EXERCISE OBJECTIVE — Repeat the data below in full and exactly.

PROVIDED DATA —

*-*-*

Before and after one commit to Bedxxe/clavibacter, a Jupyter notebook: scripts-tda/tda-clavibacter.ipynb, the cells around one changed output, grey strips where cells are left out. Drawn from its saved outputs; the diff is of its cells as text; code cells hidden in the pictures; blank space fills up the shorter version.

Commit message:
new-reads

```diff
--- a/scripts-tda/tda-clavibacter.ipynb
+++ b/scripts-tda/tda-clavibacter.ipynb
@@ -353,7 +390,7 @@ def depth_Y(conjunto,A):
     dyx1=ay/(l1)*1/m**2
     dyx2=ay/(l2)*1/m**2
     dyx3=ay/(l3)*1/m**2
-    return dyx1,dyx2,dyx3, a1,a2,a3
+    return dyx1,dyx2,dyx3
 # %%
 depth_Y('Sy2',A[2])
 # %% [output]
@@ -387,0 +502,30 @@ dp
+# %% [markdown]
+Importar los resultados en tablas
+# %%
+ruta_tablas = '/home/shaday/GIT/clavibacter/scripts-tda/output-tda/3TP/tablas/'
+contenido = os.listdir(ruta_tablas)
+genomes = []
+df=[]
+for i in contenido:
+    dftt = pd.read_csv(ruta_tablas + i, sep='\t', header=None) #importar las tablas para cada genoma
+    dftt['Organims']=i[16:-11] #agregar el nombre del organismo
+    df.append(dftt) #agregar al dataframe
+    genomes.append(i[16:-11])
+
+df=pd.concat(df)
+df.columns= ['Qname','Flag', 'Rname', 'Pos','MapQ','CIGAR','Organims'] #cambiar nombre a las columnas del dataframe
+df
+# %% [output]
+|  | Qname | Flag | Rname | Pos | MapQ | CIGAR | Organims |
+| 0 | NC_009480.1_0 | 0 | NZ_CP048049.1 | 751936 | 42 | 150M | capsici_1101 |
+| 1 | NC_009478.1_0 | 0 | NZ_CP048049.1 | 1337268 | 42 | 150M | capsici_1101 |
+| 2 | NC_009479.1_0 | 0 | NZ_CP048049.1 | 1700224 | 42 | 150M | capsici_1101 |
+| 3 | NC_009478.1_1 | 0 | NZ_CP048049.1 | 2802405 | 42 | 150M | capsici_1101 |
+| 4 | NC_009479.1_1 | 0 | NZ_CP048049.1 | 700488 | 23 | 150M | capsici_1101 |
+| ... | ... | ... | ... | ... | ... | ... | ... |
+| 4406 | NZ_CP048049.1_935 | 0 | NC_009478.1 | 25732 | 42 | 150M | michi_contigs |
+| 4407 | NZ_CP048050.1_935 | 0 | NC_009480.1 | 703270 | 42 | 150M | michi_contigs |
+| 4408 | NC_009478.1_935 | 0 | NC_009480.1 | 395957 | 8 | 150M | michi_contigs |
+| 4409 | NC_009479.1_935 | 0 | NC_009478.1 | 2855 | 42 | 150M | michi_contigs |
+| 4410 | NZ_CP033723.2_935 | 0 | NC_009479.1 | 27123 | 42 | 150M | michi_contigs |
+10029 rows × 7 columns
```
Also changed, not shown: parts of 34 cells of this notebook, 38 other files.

*-*-*

EXERCISE ANSWER —
Before and after one commit to Bedxxe/clavibacter, a Jupyter notebook: scripts-tda/tda-clavibacter.ipynb, the cells around one changed output, grey strips where cells are left out. Drawn from its saved outputs; the diff is of its cells as text; code cells hidden in the pictures; blank space fills up the shorter version.

Commit message:
new-reads

```diff
--- a/scripts-tda/tda-clavibacter.ipynb
+++ b/scripts-tda/tda-clavibacter.ipynb
@@ -353,7 +390,7 @@ def depth_Y(conjunto,A):
     dyx1=ay/(l1)*1/m**2
     dyx2=ay/(l2)*1/m**2
     dyx3=ay/(l3)*1/m**2
-    return dyx1,dyx2,dyx3, a1,a2,a3
+    return dyx1,dyx2,dyx3
 # %%
 depth_Y('Sy2',A[2])
 # %% [output]
@@ -387,0 +502,30 @@ dp
+# %% [markdown]
+Importar los resultados en tablas
+# %%
+ruta_tablas = '/home/shaday/GIT/clavibacter/scripts-tda/output-tda/3TP/tablas/'
+contenido = os.listdir(ruta_tablas)
+genomes = []
+df=[]
+for i in contenido:
+    dftt = pd.read_csv(ruta_tablas + i, sep='\t', header=None) #importar las tablas para cada genoma
+    dftt['Organims']=i[16:-11] #agregar el nombre del organismo
+    df.append(dftt) #agregar al dataframe
+    genomes.append(i[16:-11])
+
+df=pd.concat(df)
+df.columns= ['Qname','Flag', 'Rname', 'Pos','MapQ','CIGAR','Organims'] #cambiar nombre a las columnas del dataframe
+df
+# %% [output]
+|  | Qname | Flag | Rname | Pos | MapQ | CIGAR | Organims |
+| 0 | NC_009480.1_0 | 0 | NZ_CP048049.1 | 751936 | 42 | 150M | capsici_1101 |
+| 1 | NC_009478.1_0 | 0 | NZ_CP048049.1 | 1337268 | 42 | 150M | capsici_1101 |
+| 2 | NC_009479.1_0 | 0 | NZ_CP048049.1 | 1700224 | 42 | 150M | capsici_1101 |
+| 3 | NC_009478.1_1 | 0 | NZ_CP048049.1 | 2802405 | 42 | 150M | capsici_1101 |
+| 4 | NC_009479.1_1 | 0 | NZ_CP048049.1 | 700488 | 23 | 150M | capsici_1101 |
+| ... | ... | ... | ... | ... | ... | ... | ... |
+| 4406 | NZ_CP048049.1_935 | 0 | NC_009478.1 | 25732 | 42 | 150M | michi_contigs |
+| 4407 | NZ_CP048050.1_935 | 0 | NC_009480.1 | 703270 | 42 | 150M | michi_contigs |
+| 4408 | NC_009478.1_935 | 0 | NC_009480.1 | 395957 | 8 | 150M | michi_contigs |
+| 4409 | NC_009479.1_935 | 0 | NC_009478.1 | 2855 | 42 | 150M | michi_contigs |
+| 4410 | NZ_CP033723.2_935 | 0 | NC_009479.1 | 27123 | 42 | 150M | michi_contigs |
+10029 rows × 7 columns
```
Also changed, not shown: parts of 34 cells of this notebook, 38 other files.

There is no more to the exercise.